Graduate students who recently took an entrepreneurship course at the Naveen Jindal School of Management walked away from the experience knowing that they had made a significant real-world contribution.
The class, The Entrepreneurial Experience (ENTP 6398), gave students an opportunity to engage with AT&T Smart Cities. Taught by Dr. Rajiv Shah, an innovation and entrepreneurship professor and director of the MS in Systems Engineering and Management program, the students shared their ideas on how AT&T, using its Smart Cities framework and internet of things innovation, should expand its products and solutions into new cities.
Smart Cities is a framework of interconnected technologies that use wireless networks, and telecommunications networks in general, to help connect communities with city infrastructures. Smart Cities’ solutions target problems associated with dense urban and suburban areas —congestion, limited parking, energy-intensive streetlights — as well as safety and security issues and larger infrastructure issues such as power outages, wear and tear of bridges and roads and water leaks. A Smart Cities app, for instance, might automate notification of the need for garbage collection or that a streetlight has stopped functioning properly. Or it could tell a driver that a parking spot has become available or that a streetlight has stopped functioning properly. Cities can detect and monitor outages and notify citizens in near-real time.
As part of the course, the students focused on helping AT&T Smart Cities identify and develop potential business opportunities and document data within five key vertical markets: energy and utilities, transportation, citizen engagement, public safety and infrastructure.
“Smart Cities is about connectivity and collaboration,” said Mike Zeto, general manager and executive director, AT&T Smart Cities. “The Jindal School is known for fostering innovation, so it only made sense to collaborate with the school to identify solutions that would help us address challenges in these key verticals.”
Students in the class split into five groups, each in charge of a region within the U.S.: Northeast, South Atlantic, North Central, South Central and West. The students were tasked first with identifying companies that provide connected solutions to cities from their assigned regions, as well as the value chains and value propositions those companies could offer.
Next, each team researched and identified target cities for its respective region. Students researched global cities that already have employed smart-city solutions from the five targeted verticals so that they could determine what city within their region would most benefit from similar smart-city solutions from AT&T.
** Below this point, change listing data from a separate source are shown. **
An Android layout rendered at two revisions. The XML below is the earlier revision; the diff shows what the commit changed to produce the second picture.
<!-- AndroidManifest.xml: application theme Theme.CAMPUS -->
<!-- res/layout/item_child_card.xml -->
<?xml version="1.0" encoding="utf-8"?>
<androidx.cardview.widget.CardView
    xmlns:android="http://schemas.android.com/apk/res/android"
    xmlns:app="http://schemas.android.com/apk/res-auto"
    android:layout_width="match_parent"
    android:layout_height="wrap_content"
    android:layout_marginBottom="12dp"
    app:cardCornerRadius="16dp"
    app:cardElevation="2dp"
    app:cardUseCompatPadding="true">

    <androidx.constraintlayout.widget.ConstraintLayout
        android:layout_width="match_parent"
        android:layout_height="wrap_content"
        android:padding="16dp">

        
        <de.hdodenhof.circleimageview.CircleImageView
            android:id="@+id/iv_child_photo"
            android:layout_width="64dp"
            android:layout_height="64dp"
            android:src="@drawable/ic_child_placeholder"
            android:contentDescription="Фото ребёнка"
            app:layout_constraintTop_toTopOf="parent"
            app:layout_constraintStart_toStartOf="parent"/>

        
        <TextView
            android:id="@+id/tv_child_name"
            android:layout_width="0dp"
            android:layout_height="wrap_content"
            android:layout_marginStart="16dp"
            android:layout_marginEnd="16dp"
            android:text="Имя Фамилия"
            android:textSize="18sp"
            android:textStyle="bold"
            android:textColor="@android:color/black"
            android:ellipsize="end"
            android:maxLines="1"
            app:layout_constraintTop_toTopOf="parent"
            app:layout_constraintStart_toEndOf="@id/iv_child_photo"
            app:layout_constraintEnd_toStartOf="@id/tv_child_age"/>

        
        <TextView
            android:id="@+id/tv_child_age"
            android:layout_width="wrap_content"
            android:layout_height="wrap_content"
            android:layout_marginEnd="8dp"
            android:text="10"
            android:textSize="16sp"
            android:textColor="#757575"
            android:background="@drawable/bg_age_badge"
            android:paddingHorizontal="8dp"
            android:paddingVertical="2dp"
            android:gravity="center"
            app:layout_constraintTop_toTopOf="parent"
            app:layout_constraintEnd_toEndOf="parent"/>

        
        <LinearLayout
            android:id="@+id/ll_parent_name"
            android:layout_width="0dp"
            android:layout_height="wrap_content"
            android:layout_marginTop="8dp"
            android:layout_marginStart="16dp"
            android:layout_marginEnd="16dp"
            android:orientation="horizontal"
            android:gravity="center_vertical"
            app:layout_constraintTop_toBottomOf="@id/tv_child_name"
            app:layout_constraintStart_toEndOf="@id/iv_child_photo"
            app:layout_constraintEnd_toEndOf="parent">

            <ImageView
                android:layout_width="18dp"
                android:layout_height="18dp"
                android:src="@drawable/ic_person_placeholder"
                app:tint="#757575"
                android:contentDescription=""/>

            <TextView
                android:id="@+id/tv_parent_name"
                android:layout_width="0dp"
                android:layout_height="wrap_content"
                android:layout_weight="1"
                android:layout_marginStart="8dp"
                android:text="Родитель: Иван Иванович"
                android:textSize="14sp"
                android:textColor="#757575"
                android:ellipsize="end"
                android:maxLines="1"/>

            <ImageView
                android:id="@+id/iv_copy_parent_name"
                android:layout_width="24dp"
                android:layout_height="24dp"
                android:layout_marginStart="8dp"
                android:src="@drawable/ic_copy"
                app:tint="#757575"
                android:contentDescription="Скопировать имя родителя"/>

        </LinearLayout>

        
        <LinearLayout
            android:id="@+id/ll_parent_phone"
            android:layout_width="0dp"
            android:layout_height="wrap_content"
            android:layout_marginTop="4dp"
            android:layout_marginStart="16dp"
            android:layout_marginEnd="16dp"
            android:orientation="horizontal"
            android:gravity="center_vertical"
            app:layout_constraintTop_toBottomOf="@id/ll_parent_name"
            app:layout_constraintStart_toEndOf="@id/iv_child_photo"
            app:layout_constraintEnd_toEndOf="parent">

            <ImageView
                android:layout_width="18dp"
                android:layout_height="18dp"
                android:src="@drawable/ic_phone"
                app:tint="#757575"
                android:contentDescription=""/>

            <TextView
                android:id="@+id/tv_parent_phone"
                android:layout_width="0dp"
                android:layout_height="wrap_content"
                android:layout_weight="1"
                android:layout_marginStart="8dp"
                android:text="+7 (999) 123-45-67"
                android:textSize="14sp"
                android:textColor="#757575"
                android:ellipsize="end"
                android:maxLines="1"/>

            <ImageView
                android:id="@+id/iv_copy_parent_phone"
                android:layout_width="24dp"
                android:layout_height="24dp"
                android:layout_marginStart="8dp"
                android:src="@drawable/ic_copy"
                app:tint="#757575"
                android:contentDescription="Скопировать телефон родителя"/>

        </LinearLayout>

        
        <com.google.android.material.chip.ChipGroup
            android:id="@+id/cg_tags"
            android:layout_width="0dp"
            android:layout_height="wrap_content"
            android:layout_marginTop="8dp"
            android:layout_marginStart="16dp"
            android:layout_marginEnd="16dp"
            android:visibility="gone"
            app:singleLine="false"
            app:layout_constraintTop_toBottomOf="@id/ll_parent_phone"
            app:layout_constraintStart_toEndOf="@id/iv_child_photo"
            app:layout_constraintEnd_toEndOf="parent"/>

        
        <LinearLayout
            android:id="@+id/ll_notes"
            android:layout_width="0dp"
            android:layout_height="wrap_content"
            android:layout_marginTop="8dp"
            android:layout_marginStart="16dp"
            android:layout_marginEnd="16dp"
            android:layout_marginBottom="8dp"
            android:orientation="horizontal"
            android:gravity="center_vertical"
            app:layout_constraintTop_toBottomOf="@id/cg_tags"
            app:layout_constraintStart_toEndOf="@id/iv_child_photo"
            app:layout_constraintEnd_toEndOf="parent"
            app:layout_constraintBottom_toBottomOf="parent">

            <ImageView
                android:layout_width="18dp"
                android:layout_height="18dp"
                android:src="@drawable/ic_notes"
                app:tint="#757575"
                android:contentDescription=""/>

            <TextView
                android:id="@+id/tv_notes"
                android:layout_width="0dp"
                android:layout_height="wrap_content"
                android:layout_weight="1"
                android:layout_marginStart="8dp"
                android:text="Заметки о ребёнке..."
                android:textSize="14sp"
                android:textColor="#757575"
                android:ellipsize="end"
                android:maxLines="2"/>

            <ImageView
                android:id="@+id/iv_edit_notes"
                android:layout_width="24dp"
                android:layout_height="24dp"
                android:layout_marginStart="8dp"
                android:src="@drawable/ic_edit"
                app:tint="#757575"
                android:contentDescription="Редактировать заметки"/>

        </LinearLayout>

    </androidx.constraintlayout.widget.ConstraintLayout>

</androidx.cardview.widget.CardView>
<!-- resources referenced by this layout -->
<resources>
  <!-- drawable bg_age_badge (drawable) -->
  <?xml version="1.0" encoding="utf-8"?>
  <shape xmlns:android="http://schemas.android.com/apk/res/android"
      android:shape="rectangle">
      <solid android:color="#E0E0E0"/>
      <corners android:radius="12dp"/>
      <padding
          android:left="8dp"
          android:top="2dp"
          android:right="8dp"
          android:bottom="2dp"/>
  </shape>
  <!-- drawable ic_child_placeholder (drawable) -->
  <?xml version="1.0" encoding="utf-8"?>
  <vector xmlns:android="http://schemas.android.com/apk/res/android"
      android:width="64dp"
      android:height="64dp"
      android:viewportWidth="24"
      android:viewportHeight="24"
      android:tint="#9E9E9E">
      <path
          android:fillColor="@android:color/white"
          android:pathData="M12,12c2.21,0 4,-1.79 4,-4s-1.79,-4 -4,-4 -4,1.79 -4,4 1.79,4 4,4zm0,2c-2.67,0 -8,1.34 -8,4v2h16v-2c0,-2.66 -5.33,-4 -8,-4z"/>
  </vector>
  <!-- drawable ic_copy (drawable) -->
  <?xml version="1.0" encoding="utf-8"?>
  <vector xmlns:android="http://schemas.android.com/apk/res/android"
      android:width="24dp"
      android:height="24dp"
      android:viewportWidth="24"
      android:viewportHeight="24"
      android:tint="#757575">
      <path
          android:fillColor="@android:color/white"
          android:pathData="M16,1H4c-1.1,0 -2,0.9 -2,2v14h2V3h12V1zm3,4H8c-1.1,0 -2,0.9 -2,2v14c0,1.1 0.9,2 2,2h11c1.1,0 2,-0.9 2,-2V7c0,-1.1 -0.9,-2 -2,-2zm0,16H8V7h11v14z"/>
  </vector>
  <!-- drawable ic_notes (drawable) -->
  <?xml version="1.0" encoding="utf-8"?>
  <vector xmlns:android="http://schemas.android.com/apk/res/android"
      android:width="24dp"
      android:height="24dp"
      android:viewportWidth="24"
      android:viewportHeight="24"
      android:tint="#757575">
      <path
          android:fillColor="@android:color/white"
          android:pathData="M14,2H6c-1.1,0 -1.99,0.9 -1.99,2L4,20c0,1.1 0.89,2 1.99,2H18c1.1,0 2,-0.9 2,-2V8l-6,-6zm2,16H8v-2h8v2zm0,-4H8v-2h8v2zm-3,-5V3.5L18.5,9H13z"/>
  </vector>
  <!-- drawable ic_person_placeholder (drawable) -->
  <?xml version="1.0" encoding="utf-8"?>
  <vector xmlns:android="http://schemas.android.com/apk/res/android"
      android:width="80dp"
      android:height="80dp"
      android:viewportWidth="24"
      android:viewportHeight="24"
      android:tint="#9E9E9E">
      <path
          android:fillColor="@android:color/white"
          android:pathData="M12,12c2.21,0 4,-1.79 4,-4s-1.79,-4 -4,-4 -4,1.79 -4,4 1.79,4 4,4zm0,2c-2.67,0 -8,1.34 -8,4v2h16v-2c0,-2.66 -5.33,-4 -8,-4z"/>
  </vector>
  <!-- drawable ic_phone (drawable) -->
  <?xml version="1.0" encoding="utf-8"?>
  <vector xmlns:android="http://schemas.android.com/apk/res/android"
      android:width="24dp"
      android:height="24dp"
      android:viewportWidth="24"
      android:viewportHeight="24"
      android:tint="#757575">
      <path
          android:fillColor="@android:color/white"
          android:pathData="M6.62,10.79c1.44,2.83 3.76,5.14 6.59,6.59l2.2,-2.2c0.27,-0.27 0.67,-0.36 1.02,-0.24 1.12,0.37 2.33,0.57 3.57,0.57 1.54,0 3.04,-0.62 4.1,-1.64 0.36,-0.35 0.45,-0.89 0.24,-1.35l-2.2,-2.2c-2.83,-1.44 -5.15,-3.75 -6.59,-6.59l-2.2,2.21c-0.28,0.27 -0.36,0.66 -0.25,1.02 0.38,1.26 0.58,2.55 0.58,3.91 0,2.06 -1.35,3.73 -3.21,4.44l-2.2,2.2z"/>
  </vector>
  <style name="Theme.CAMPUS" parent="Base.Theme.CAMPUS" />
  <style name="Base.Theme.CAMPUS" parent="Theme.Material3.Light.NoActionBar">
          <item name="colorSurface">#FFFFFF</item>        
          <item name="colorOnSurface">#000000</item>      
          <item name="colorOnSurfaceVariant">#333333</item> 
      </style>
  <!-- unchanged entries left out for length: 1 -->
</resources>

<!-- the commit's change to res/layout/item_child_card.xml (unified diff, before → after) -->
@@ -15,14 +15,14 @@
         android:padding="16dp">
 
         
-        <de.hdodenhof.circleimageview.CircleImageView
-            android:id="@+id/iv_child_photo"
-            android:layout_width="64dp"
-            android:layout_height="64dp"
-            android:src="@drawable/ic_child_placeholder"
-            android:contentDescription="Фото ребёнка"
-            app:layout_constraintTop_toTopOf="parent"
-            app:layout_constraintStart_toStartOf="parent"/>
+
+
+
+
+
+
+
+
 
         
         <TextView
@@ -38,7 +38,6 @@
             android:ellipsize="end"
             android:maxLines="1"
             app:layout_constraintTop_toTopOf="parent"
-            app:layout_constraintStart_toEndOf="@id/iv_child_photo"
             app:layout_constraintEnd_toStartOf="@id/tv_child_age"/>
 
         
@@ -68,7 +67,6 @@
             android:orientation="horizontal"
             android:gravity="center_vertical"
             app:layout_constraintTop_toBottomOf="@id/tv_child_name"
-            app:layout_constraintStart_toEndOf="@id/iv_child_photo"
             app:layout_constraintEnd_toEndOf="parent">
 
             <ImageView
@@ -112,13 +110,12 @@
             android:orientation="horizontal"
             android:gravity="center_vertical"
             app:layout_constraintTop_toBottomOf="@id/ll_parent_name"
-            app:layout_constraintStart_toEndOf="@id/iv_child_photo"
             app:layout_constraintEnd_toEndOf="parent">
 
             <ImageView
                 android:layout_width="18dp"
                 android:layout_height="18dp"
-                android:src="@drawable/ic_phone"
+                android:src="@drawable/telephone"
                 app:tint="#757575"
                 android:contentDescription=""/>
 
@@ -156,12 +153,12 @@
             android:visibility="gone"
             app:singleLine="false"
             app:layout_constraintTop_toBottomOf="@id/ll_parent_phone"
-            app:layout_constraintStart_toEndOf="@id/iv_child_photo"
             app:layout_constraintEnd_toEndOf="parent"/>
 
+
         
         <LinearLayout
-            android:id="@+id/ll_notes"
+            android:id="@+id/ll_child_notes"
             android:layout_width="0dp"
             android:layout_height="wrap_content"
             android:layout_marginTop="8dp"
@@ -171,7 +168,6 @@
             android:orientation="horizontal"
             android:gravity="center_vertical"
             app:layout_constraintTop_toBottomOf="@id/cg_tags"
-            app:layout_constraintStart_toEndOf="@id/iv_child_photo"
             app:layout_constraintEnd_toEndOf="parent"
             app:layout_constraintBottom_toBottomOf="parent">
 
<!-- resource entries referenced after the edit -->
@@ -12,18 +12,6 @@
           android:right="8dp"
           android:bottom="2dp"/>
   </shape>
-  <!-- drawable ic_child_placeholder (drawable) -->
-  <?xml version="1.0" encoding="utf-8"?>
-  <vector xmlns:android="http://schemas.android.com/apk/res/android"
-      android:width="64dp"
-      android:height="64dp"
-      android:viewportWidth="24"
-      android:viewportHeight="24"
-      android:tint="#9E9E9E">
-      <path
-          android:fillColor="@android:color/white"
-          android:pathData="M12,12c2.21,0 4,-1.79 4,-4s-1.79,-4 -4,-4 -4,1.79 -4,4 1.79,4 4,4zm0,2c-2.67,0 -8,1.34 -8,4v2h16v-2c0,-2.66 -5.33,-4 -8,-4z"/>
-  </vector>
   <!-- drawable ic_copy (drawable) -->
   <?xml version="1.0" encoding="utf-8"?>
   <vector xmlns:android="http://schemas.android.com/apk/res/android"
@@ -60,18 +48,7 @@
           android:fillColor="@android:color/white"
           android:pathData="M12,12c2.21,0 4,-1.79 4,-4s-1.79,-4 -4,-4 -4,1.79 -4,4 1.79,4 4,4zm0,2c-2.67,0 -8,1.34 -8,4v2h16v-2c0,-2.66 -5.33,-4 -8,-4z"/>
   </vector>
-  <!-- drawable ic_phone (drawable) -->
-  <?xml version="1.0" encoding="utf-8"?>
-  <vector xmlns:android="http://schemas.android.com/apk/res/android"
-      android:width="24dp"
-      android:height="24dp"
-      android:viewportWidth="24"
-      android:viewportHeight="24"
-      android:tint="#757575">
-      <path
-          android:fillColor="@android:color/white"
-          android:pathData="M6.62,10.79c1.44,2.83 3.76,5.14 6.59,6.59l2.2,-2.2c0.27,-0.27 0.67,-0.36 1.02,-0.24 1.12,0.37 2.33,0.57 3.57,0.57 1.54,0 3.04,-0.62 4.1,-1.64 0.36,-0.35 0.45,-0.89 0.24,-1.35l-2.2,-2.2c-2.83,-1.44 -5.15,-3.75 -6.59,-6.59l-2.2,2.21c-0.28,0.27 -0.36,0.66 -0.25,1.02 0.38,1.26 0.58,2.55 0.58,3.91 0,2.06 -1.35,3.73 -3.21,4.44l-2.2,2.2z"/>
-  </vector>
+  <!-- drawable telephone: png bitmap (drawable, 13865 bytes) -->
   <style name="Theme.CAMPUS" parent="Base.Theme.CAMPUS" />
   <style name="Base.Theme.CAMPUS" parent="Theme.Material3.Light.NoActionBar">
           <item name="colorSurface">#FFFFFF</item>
From there, each team formulated a go-to-market strategy for its target city. All teams proposed partner companies that could implement the solutions for AT&T, what solutions those companies could offer, potential business models, revenue opportunities, cost savings, environmental sustainability impact available from implementing those solutions, market size, potential level of interest, pricing, promotion and rollout plans, capital and investment required — basically all the elements of a corporate internal startup launch.
Employees from AT&T Smart Cities and Internet of Things business units were available to the student teams as domain experts and consultants. Students benefited from being in close proximity to the City of Dallas, which is rolling out its own Smart Cities effort in collaboration with AT&T — one being spearheaded by Jennifer Sanders, executive director of the Dallas Innovation Alliance. Not only were the students able to witness a real-life Smart City while working on the project, but the school’s relationship with the group offers an opportunity for further engagement between UT Dallas and City of Dallas efforts in Smart Cities.
“The methodology is there,” Shah said. “There’s a lot of research and analysis that’s gone into this project. Mike Zeto and the other AT&T Smart Cities project members we worked with will already have a solid case to take to their managers to explain why they should roll it out in each one of those cities.”
The cities selected by the five teams were Providence, R.I.; Columbus, Ohio; San Jose, Calif.; Austin, Texas; and Orlando, Fla. Although there was no guarantee that AT&T would immediately pursue those cities, the company nonetheless benefited from the students’ findings.
“The solutions proposed by the students in Rajiv’s class reveal high levels of creativity, intelligence and academic rigor,” Zeto said. “Those traits are all needed to help us drive value to our customers as we continue to provide world-class solutions for cities.”
— Jimmie R. Markham